At Senator Harry Reid’s seventh National Clean Energy Summit held in Las Vegas on Thursday, September 4, Hillary Clinton said: “This is the most consequential, urgent, sweeping collection of challenges we face as a nation and a world.” She wasn’t talking about ISIS or the growing terrorist threat, but about climate change.
This Telegraph interview with Chelsea Clinton reveals a number of facets of the once and future first daughter which make her the perfect representative of her Millennial generation. She has the fickle but sincere flightiness over everything from career to diet, the waywardness of the overeducated and underchallenged, the comfort of comprehensive knowledge of the new sins, the inner child of Bart Simpson, the gluten allergy … but of course the gluten allergy.
The right to privacy is enshrined in constitutions and law around the world. But does it have limits? The United States Constitution does not provide for any general right to privacy, though it is a right recognized with varying degrees of power in federal and state laws. Politicians frequently claim this right, contending that the public has no right to know about their private affairs. Is that a fair request?
A demonstration of just how far the United States has moved from its original founding principles is seen in the fact that in all the jousting over ObamaCare, the general rise in “entitlement” spending, and the burden of government regulation over American enterprises, there is one question that seems rarely to be asked: What should be the size and scope of government, and what would it cost if government were cut down more to the size delineated in the original Constitution?
This article explains the broad implications for the Internet of: America handing over the master key of the Internet to ICANN; and the European Parliament updating privacy law for the first time since 1995 nearly unanimously. As the Internet’s moorings increasingly detach from America, the Internet ship will enter the uncharted waters of Internet realpolitik.
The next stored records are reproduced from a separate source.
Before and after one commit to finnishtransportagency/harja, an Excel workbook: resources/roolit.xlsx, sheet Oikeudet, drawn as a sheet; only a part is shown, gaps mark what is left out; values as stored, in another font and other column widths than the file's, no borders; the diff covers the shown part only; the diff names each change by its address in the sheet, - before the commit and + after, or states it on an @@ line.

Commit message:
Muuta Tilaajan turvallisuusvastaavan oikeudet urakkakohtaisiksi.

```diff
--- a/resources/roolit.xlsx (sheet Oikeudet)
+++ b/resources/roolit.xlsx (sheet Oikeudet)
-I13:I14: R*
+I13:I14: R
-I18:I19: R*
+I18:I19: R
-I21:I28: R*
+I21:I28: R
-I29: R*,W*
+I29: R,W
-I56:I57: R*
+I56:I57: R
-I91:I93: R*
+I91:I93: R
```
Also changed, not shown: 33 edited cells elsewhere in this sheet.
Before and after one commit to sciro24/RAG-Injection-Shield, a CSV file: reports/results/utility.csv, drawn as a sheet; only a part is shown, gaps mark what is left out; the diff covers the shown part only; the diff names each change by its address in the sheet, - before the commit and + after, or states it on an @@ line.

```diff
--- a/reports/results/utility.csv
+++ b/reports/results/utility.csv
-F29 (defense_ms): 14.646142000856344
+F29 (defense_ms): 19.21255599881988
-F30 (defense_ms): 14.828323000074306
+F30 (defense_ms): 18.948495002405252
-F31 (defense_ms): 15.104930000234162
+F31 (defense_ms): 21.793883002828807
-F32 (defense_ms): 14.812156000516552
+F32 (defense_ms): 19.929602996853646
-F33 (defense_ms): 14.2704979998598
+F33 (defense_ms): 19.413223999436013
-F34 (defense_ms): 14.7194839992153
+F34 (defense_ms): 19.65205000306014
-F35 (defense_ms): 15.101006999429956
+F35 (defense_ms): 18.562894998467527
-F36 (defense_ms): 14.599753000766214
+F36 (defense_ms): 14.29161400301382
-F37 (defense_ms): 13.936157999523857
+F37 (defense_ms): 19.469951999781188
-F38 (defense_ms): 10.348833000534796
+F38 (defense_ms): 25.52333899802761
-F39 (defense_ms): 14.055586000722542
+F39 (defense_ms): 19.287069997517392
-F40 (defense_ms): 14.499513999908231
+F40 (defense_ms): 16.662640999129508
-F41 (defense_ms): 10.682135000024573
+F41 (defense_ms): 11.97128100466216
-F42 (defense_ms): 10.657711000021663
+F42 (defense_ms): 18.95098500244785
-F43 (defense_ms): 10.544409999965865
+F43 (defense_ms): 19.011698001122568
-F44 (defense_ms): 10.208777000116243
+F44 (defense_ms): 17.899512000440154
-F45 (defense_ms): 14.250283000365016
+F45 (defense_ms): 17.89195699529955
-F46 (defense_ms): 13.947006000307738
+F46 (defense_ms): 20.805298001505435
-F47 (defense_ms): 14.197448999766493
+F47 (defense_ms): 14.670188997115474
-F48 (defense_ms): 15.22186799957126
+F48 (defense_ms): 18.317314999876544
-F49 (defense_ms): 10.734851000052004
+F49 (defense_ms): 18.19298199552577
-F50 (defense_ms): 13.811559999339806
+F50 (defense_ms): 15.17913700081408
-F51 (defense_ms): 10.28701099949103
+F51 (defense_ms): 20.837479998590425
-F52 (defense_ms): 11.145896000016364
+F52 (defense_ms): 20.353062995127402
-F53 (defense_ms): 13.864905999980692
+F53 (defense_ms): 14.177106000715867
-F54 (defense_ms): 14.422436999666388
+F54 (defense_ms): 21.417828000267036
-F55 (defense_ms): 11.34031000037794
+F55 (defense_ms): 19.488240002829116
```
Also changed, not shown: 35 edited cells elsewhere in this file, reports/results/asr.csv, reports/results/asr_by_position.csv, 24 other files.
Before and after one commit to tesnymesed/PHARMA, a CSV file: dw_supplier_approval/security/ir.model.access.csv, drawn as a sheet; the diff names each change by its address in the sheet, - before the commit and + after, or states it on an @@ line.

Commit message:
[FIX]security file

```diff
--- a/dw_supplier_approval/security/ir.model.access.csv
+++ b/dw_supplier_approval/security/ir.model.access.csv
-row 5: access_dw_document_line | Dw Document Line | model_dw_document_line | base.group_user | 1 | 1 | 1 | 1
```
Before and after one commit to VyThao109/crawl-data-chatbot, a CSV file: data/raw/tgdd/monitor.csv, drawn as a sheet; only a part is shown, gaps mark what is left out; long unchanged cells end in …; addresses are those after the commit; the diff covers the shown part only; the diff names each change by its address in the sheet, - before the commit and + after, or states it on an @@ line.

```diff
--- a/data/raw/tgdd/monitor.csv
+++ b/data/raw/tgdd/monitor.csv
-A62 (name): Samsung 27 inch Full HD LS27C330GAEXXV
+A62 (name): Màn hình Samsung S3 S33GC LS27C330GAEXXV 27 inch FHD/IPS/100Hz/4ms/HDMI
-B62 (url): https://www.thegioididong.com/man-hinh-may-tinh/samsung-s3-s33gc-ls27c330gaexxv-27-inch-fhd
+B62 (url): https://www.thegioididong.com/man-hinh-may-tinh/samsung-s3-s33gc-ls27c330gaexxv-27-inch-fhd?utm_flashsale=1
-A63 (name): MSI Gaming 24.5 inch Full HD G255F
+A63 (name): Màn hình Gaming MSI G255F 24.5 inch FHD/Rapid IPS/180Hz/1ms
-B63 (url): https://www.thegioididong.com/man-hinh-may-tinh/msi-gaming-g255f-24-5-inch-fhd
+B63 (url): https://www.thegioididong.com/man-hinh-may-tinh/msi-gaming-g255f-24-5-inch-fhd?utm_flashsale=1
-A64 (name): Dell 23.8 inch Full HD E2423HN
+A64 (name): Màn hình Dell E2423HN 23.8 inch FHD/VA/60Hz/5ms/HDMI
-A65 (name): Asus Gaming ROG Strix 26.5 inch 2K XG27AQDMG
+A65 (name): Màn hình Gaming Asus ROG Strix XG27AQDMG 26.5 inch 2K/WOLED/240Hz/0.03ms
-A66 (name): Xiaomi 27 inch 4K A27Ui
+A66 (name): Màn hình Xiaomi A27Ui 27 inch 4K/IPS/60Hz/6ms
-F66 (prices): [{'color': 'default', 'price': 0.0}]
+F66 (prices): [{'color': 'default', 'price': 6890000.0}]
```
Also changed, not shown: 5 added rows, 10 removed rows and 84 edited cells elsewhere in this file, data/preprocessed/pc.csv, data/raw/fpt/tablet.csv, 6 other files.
The Consumer Federation of America contends major online content distributors such as Netflix should be taxed in order to funnel more money through the slush-fund boondoggle known as the Universal[…]